A concussion is an brain injury caused by any blow to the head, face or neck, or somewhere else on the body which results in a sudden jarring of the head. A concussion can’t be seen on routine x-rays, CT scans or MRIs.
You don’t have to lose consciousness to have a concussion. Signs and symptoms may be immediate or delayed for a period of time, and sometimes symptoms can be subtle and may not be noticed. Without identification and proper management, a concussion can result in permanent or severe brain damage.
Signs and symptoms of a concussion often last for 7 to 10 days or may last longer, even weeks or
months. The most important initial treatment for a concussion is both physical and mental rest. That means no exercising, bike riding, playing video games, reading or working on the computer.
All Ontario school of boards have a comprehensive concussion policy that requires assessment and approval from a healthcare provider to return to school and physical activity.
Signs and symptoms
Information, guidelines and resources for parents, educators, coaches and athletes and healthcare providers:
- Ontario Ministry of Health And Long-Term Care - Concussions
- Ontario Neurotrauma Foundation

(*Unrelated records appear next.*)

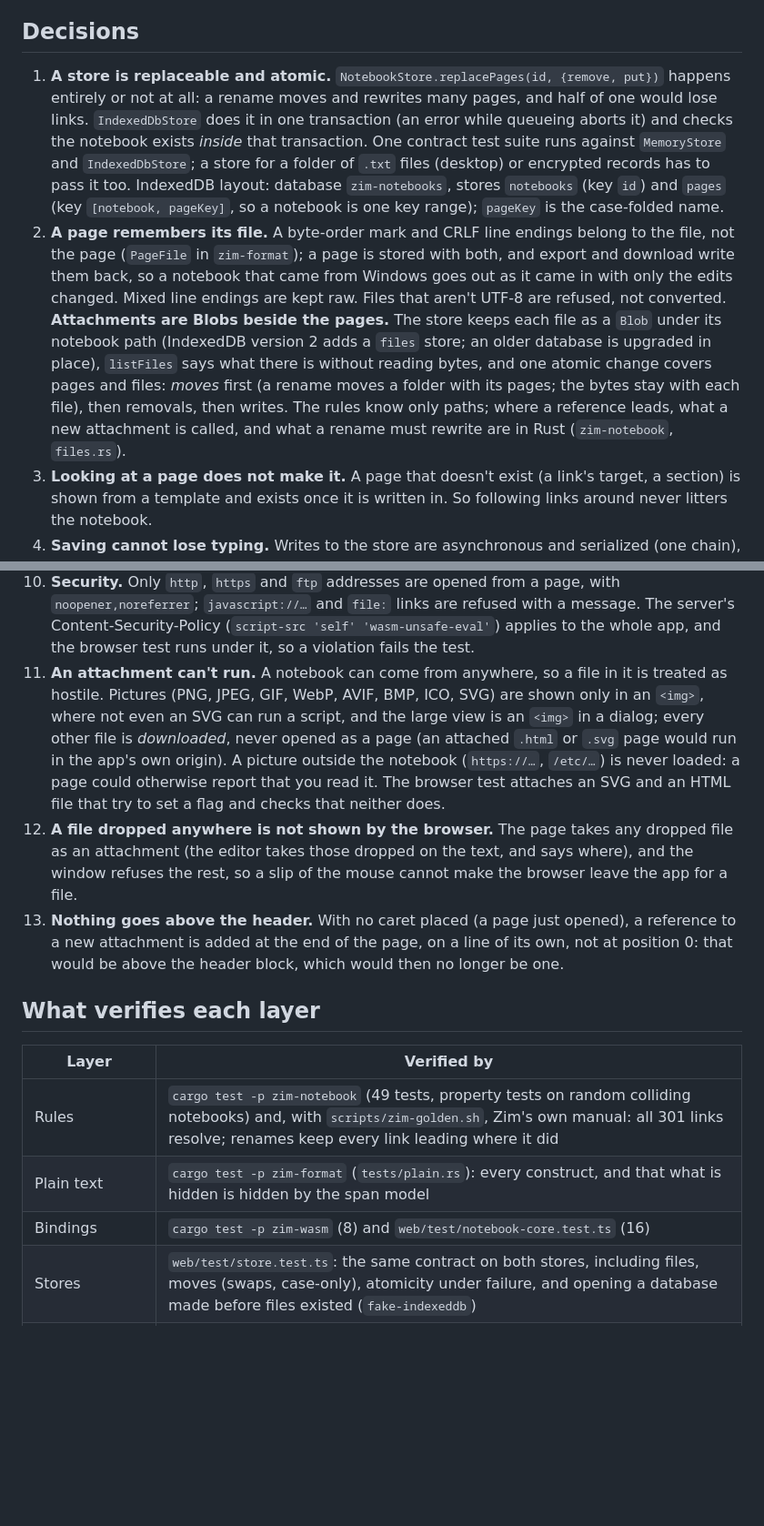
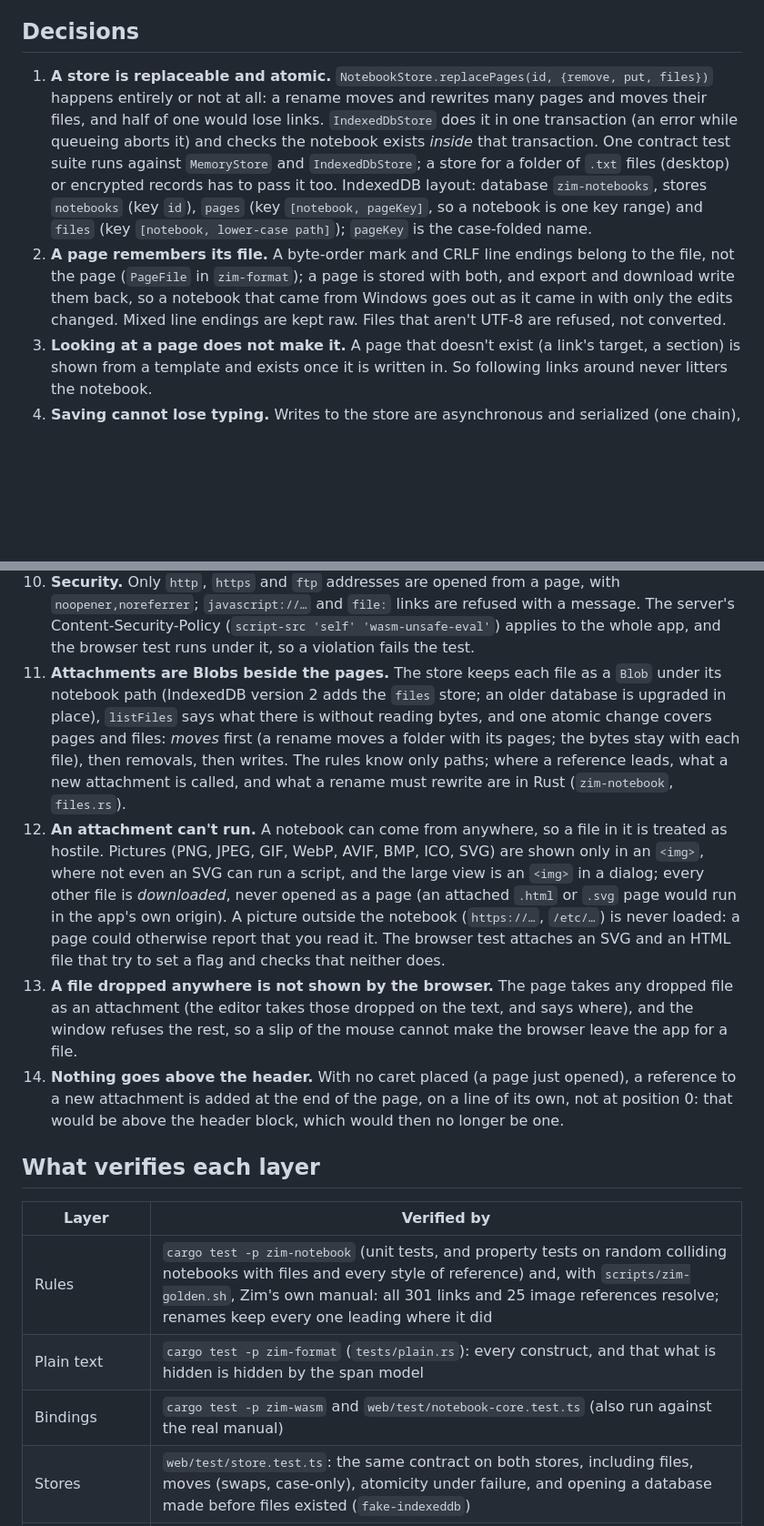
Before and after one commit to bbhedia/turtlzim, a Markdown page: docs/zim-web-app.md, 2 parts joined by grey strips. Shown at 91% size. GitHub-like rendering; blank space fills up the shorter version.

Commit message:
Docs: attachments are their own decision in the web app doc; counts that went stale are gone
Co-Authored-By: Claude Sonnet 5.5 <noreply@anthropic.com>

```diff
--- a/docs/zim-web-app.md
+++ b/docs/zim-web-app.md
@@ -54,23 +54,18 @@ search finds are the Rust ones, so desktop and mobile shells get them unchanged.
 
 ## Decisions
 
-1. **A store is replaceable and atomic.** `NotebookStore.replacePages(id, {remove, put})` happens
-   entirely or not at all: a rename moves and rewrites many pages, and half of one would lose links.
-   `IndexedDbStore` does it in one transaction (an error while queueing aborts it) and checks the
-   notebook exists *inside* that transaction. One contract test suite runs against `MemoryStore` and
-   `IndexedDbStore`; a store for a folder of `.txt` files (desktop) or encrypted records has to pass
-   it too. IndexedDB layout: database `zim-notebooks`, stores `notebooks` (key `id`) and `pages` (key
-   `[notebook, pageKey]`, so a notebook is one key range); `pageKey` is the case-folded name.
+1. **A store is replaceable and atomic.** `NotebookStore.replacePages(id, {remove, put, files})`
+   happens entirely or not at all: a rename moves and rewrites many pages and moves their files, and
+   half of one would lose links. `IndexedDbStore` does it in one transaction (an error while queueing
+   aborts it) and checks the notebook exists *inside* that transaction. One contract test suite runs
+   against `MemoryStore` and `IndexedDbStore`; a store for a folder of `.txt` files (desktop) or
+   encrypted records has to pass it too. IndexedDB layout: database `zim-notebooks`, stores
+   `notebooks` (key `id`), `pages` (key `[notebook, pageKey]`, so a notebook is one key range) and
+   `files` (key `[notebook, lower-case path]`); `pageKey` is the case-folded name.
 2. **A page remembers its file.** A byte-order mark and CRLF line endings belong to the file, not
    the page (`PageFile` in `zim-format`); a page is stored with both, and export and download write
    them back, so a notebook that came from Windows goes out as it came in with only the edits
    changed. Mixed line endings are kept raw. Files that aren't UTF-8 are refused, not converted.
-   **Attachments are Blobs beside the pages.** The store keeps each file as a `Blob` under its
-   notebook path (IndexedDB version 2 adds a `files` store; an older database is upgraded in place),
-   `listFiles` says what there is without reading bytes, and one atomic change covers pages and files:
-   *moves* first (a rename moves a folder with its pages; the bytes stay with each file), then
-   removals, then writes. The rules know only paths; where a reference leads, what a new attachment
-   is called, and what a rename must rewrite are in Rust (`zim-notebook`, `files.rs`).
 3. **Looking at a page does not make it.** A page that doesn't exist (a link's target, a section)
    is shown from a template and exists once it is written in. So following links around never
    litters the notebook.
@@ -111,17 +106,23 @@ search finds are the Rust ones, so desktop and mobile shells get them unchanged.
     `noopener,noreferrer`; `javascript://…` and `file:` links are refused with a message. The
     server's Content-Security-Policy (`script-src 'self' 'wasm-unsafe-eval'`) applies to the whole
     app, and the browser test runs under it, so a violation fails the test.
-11. **An attachment can't run.** A notebook can come from anywhere, so a file in it is treated as
+11. **Attachments are Blobs beside the pages.** The store keeps each file as a `Blob` under its
+    notebook path (IndexedDB version 2 adds the `files` store; an older database is upgraded in
+    place), `listFiles` says what there is without reading bytes, and one atomic change covers pages
+    and files: *moves* first (a rename moves a folder with its pages; the bytes stay with each file),
+    then removals, then writes. The rules know only paths; where a reference leads, what a new
+    attachment is called, and what a rename must rewrite are in Rust (`zim-notebook`, `files.rs`).
+12. **An attachment can't run.** A notebook can come from anywhere, so a file in it is treated as
     hostile. Pictures (PNG, JPEG, GIF, WebP, AVIF, BMP, ICO, SVG) are shown only in an `<img>`,
     where not even an SVG can run a script, and the large view is an `<img>` in a dialog; every other
     file is *downloaded*, never opened as a page (an attached `.html` or `.svg` page would run in
     the app's own origin). A picture outside the notebook (`https://…`, `/etc/…`) is never loaded:
     a page could otherwise report that you read it. The browser test attaches an SVG and an HTML
     file that try to set a flag and checks that neither does.
-12. **A file dropped anywhere is not shown by the browser.** The page takes any dropped file as an
+13. **A file dropped anywhere is not shown by the browser.** The page takes any dropped file as an
     attachment (the editor takes those dropped on the text, and says where), and the window refuses
     the rest, so a slip of the mouse cannot make the browser leave the app for a file.
-13. **Nothing goes above the header.** With no caret placed (a page just opened), a reference
+14. **Nothing goes above the header.** With no caret placed (a page just opened), a reference
     to a new attachment is added at the end of the page, on a line of its own, not at position 0: that
     would be above the header block, which would then no longer be one.
 
@@ -129,9 +130,9 @@ search finds are the Rust ones, so desktop and mobile shells get them unchanged.
 
 | Layer | Verified by |
 |---|---|
-| Rules | `cargo test -p zim-notebook` (49 tests, property tests on random colliding notebooks) and, with `scripts/zim-golden.sh`, Zim's own manual: all 301 links resolve; renames keep every link leading where it did |
+| Rules | `cargo test -p zim-notebook` (unit tests, and property tests on random colliding notebooks with files and every style of reference) and, with `scripts/zim-golden.sh`, Zim's own manual: all 301 links and 25 image references resolve; renames keep every one leading where it did |
 | Plain text | `cargo test -p zim-format` (`tests/plain.rs`): every construct, and that what is hidden is hidden by the span model |
-| Bindings | `cargo test -p zim-wasm` (8) and `web/test/notebook-core.test.ts` (16) |
+| Bindings | `cargo test -p zim-wasm` and `web/test/notebook-core.test.ts` (also run against the real manual) |
 | Stores | `web/test/store.test.ts`: the same contract on both stores, including files, moves (swaps, case-only), atomicity under failure, and opening a database made before files existed (`fake-indexeddb`) |
 | Session, files, zip | `web/test/session.test.ts` (rename/delete/failed write/export paths/import rules/zip round trips and damage; attachments through rename, delete and export; Zim's manual in and out, every file byte for byte) |
 | Pictures | `web/test/editor.test.ts` (images with a host: pictures, chips and why, caret and selection rules, Ctrl-click), `commands.test.ts` (where a reference goes), `file-urls.test.ts` (loading, stale addresses, failures not retried) |
```
Also changed, not shown: other parts of docs/zim-web-app.md (+4 -4 lines), CLAUDE.md (+1 -1 lines), docs/zim-editor-plan.md (+1 -1 lines).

- Concussion Awareness Training Tool - Medical professionals
- CanChild – Centre for Child Disability Research, McMaster University